**Instructions to follow**. In the listing below, identify each line with the word "메커니즘" and return those lines.

================================

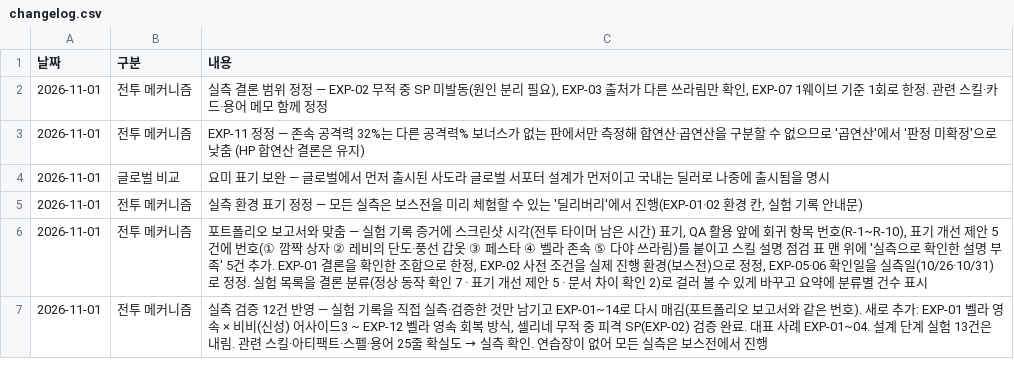
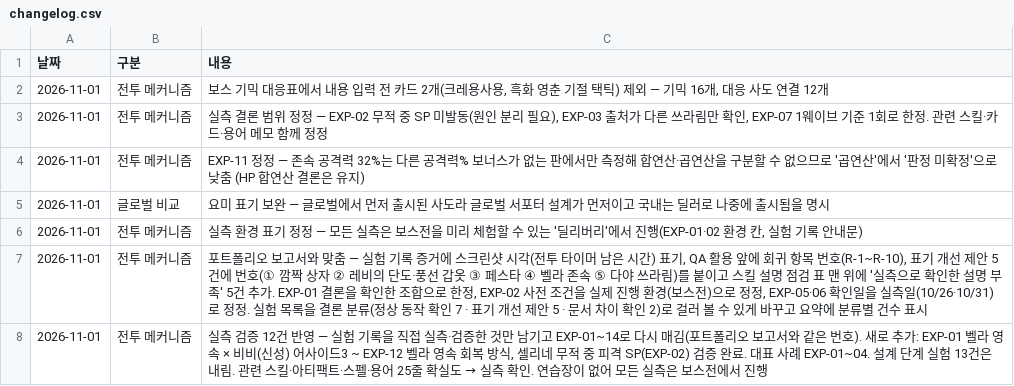
Before and after one commit to gasumii/trickcal-meta, a CSV file: data/changelog.csv, drawn as a sheet; only a part is shown.

```diff
--- a/data/changelog.csv
+++ b/data/changelog.csv
@@ -1,2 +1,3 @@
 날짜,구분,내용
+2026-11-01,전투 메커니즘,"보스 기믹 대응표에서 내용 입력 전 카드 2개(크레용사용, 흑화 영춘 기절 택틱) 제외 — 기믹 16개, 대응 사도 연결 12개"
 2026-11-01,전투 메커니즘,"실측 결론 범위 정정 — EXP-02 무적 중 SP 미발동(원인 분리 필요), EXP-03 출처가 다른 쓰라림만 확인, EXP-07 1웨이브 기준 1회로 한정. 관련 스킬·카드·용어 메모 함께 정정"
```
Also changed, not shown: data/battle/gimmick_tags.csv, data/battle/gimmicks.csv.
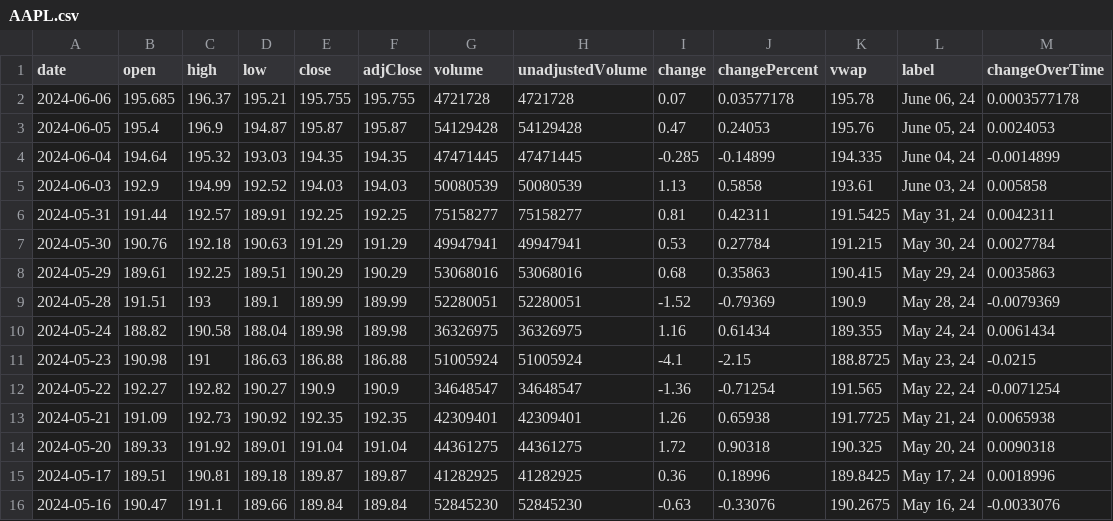
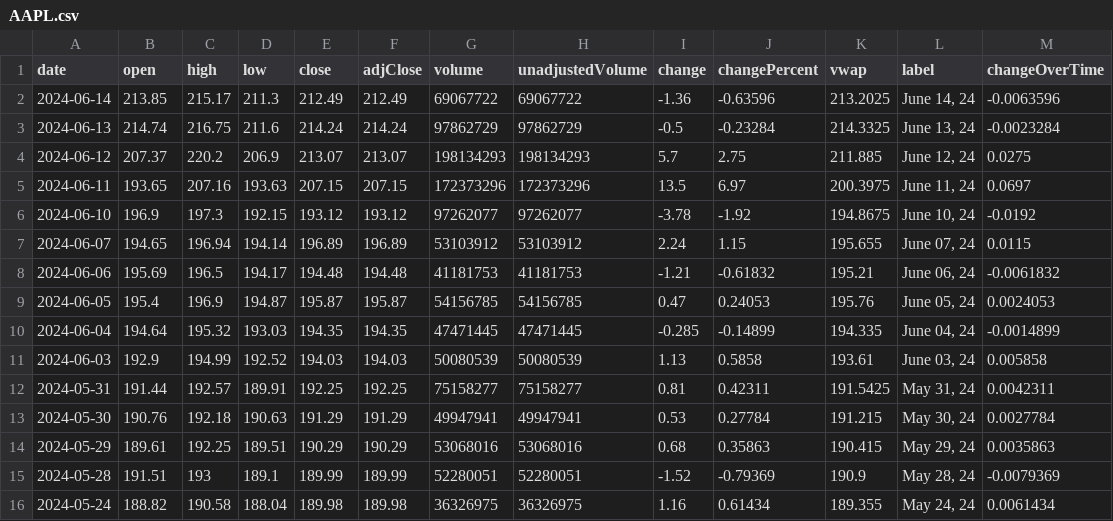
Before and after one commit to Beluga-Sturgeon/bsf_portfolio, a CSV file: data/AAPL.csv, drawn as a sheet; only a part is shown; the shorter side is filled out with more unchanged rows.

```diff
--- a/data/AAPL.csv
+++ b/data/AAPL.csv
@@ -1,4 +1,10 @@
 date,open,high,low,close,adjClose,volume,unadjustedVolume,change,changePercent,vwap,label,changeOverTime
-2024-06-06,195.685,196.37,195.21,195.755,195.755,4721728,4721728,0.07,0.03577178,195.78,"June 06, 24",0.0003577178
-2024-06-05,195.4,196.9,194.87,195.87,195.87,54129428,54129428,0.47,0.24053,195.76,"June 05, 24",0.0024053
+2024-06-14,213.85,215.17,211.3,212.49,212.49,69067722,69067722,-1.36,-0.63596,213.2025,"June 14, 24",-0.0063596
+2024-06-13,214.74,216.75,211.6,214.24,214.24,97862729,97862729,-0.5,-0.23284,214.3325,"June 13, 24",-0.0023284
+2024-06-12,207.37,220.2,206.9,213.07,213.07,198134293,198134293,5.7,2.75,211.885,"June 12, 24",0.0275
+2024-06-11,193.65,207.16,193.63,207.15,207.15,172373296,172373296,13.5,6.97,200.3975,"June 11, 24",0.0697
+2024-06-10,196.9,197.3,192.15,193.12,193.12,97262077,97262077,-3.78,-1.92,194.8675,"June 10, 24",-0.0192
+2024-06-07,194.65,196.94,194.14,196.89,196.89,53103912,53103912,2.24,1.15,195.655,"June 07, 24",0.0115
+2024-06-06,195.69,196.5,194.17,194.48,194.48,41181753,41181753,-1.21,-0.61832,195.21,"June 06, 24",-0.0061832
+2024-06-05,195.4,196.9,194.87,195.87,195.87,54156785,54156785,0.47,0.24053,195.76,"June 05, 24",0.0024053
 2024-06-04,194.64,195.32,193.03,194.35,194.35,47471445,47471445,-0.285,-0.14899,194.335,"June 04, 24",-0.0014899
```
Also changed, not shown: data/AMD.csv, data/TSLA.csv, 11 other files.
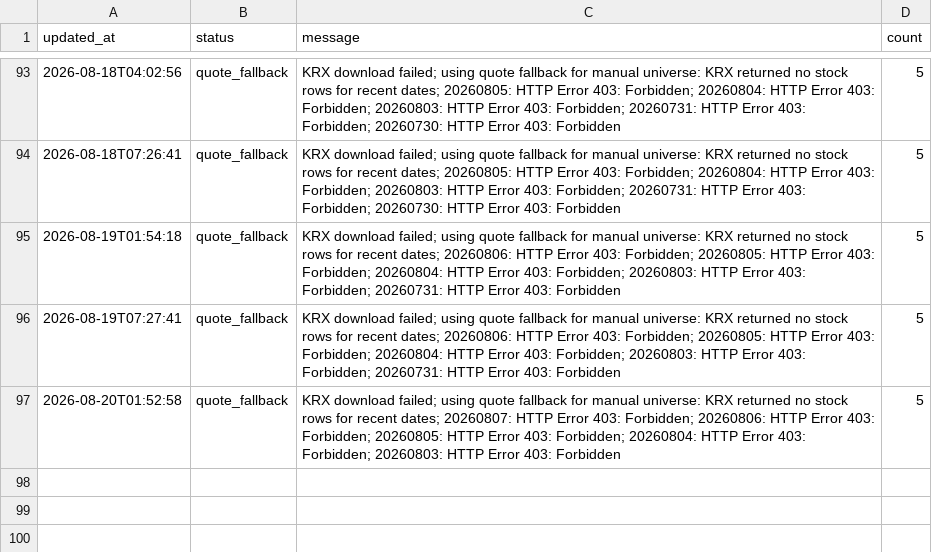
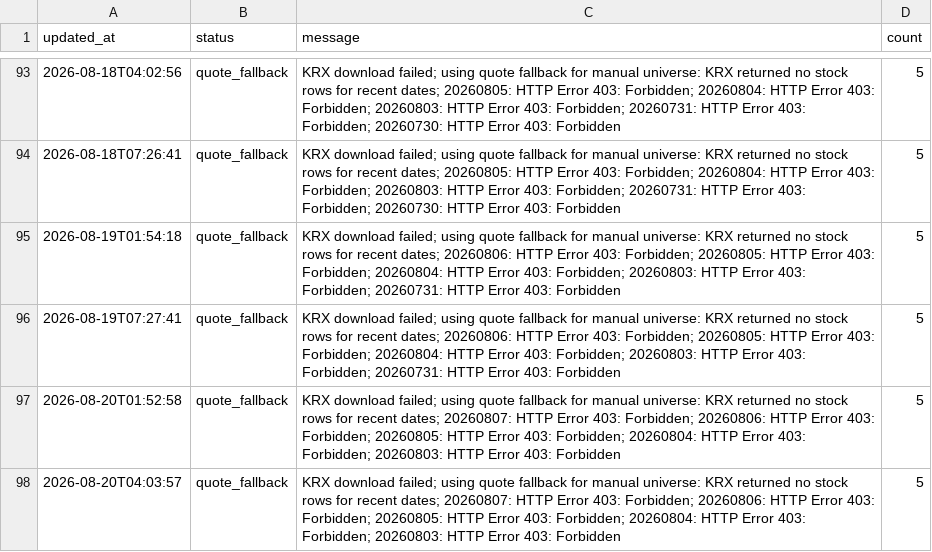
Before and after one commit to gimoon-ryu/Jusik, a CSV file: data/krx_events.csv, drawn as a sheet; only a part is shown, gaps mark what is left out.

```diff
--- a/data/krx_events.csv
+++ b/data/krx_events.csv
@@ -97 +97,2 @@
 2026-08-20T01:52:58,quote_fallback,KRX download failed; using quote fallback for manual universe: KRX returned no stock rows for recent dates; 20260807: HTTP Error 403: Forbidden; 20260806: HTTP Error 403: Forbidden; 20260805: HTTP Error 403: Forbidden; 20260804: HTTP Error 403: Forbidden; 20260803: HTTP Error 403: Forbidden,5
+2026-08-20T04:03:57,quote_fallback,KRX download failed; using quote fallback for manual universe: KRX returned no stock rows for recent dates; 20260807: HTTP Error 403: Forbidden; 20260806: HTTP Error 403: Forbidden; 20260805: HTTP Error 403: Forbidden; 20260804: HTTP Error 403: Forbidden; 20260803: HTTP Error 403: Forbidden,5
```
Also changed, not shown: data/krx_scores.csv, data/krx_snapshots.csv.
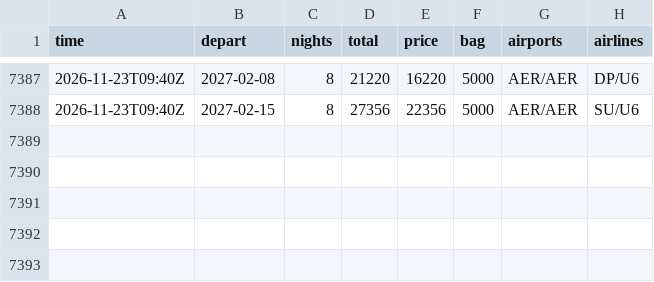
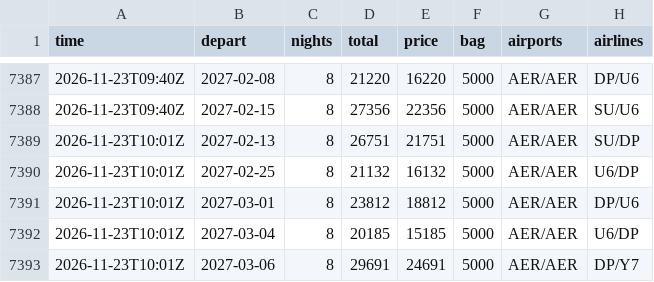
Before and after one commit to JohnLennon000/ski-tickets, a CSV file: docs/data/trips/polyana.csv, drawn as a sheet; only a part is shown, gaps mark what is left out; the diff names each change by its address in the sheet, - before the commit and + after, or states it on an @@ line.

```diff
--- a/docs/data/trips/polyana.csv
+++ b/docs/data/trips/polyana.csv
+row 7389: 2026-11-23T10:01Z | 2027-02-13 | 8 | 26751 | 21751 | 5000 | AER/AER | SU/DP
+row 7390: 2026-11-23T10:01Z | 2027-02-25 | 8 | 21132 | 16132 | 5000 | AER/AER | U6/DP
+row 7391: 2026-11-23T10:01Z | 2027-03-01 | 8 | 23812 | 18812 | 5000 | AER/AER | DP/U6
+row 7392: 2026-11-23T10:01Z | 2027-03-04 | 8 | 20185 | 15185 | 5000 | AER/AER | U6/DP
+row 7393: 2026-11-23T10:01Z | 2027-03-06 | 8 | 29691 | 24691 | 5000 | AER/AER | DP/Y7
```
Also changed, not shown: docs/data/best.csv, docs/data/trips/caucasus.csv, 6 other files.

================================

**Exercise response**.
+2026-11-01,전투 메커니즘,"보스 기믹 대응표에서 내용 입력 전 카드 2개(크레용사용, 흑화 영춘 기절 택틱) 제외 — 기믹 16개, 대응 사도 연결 12개"
 2026-11-01,전투 메커니즘,"실측 결론 범위 정정 — EXP-02 무적 중 SP 미발동(원인 분리 필요), EXP-03 출처가 다른 쓰라림만 확인, EXP-07 1웨이브 기준 1회로 한정. 관련 스킬·카드·용어 메모 함께 정정"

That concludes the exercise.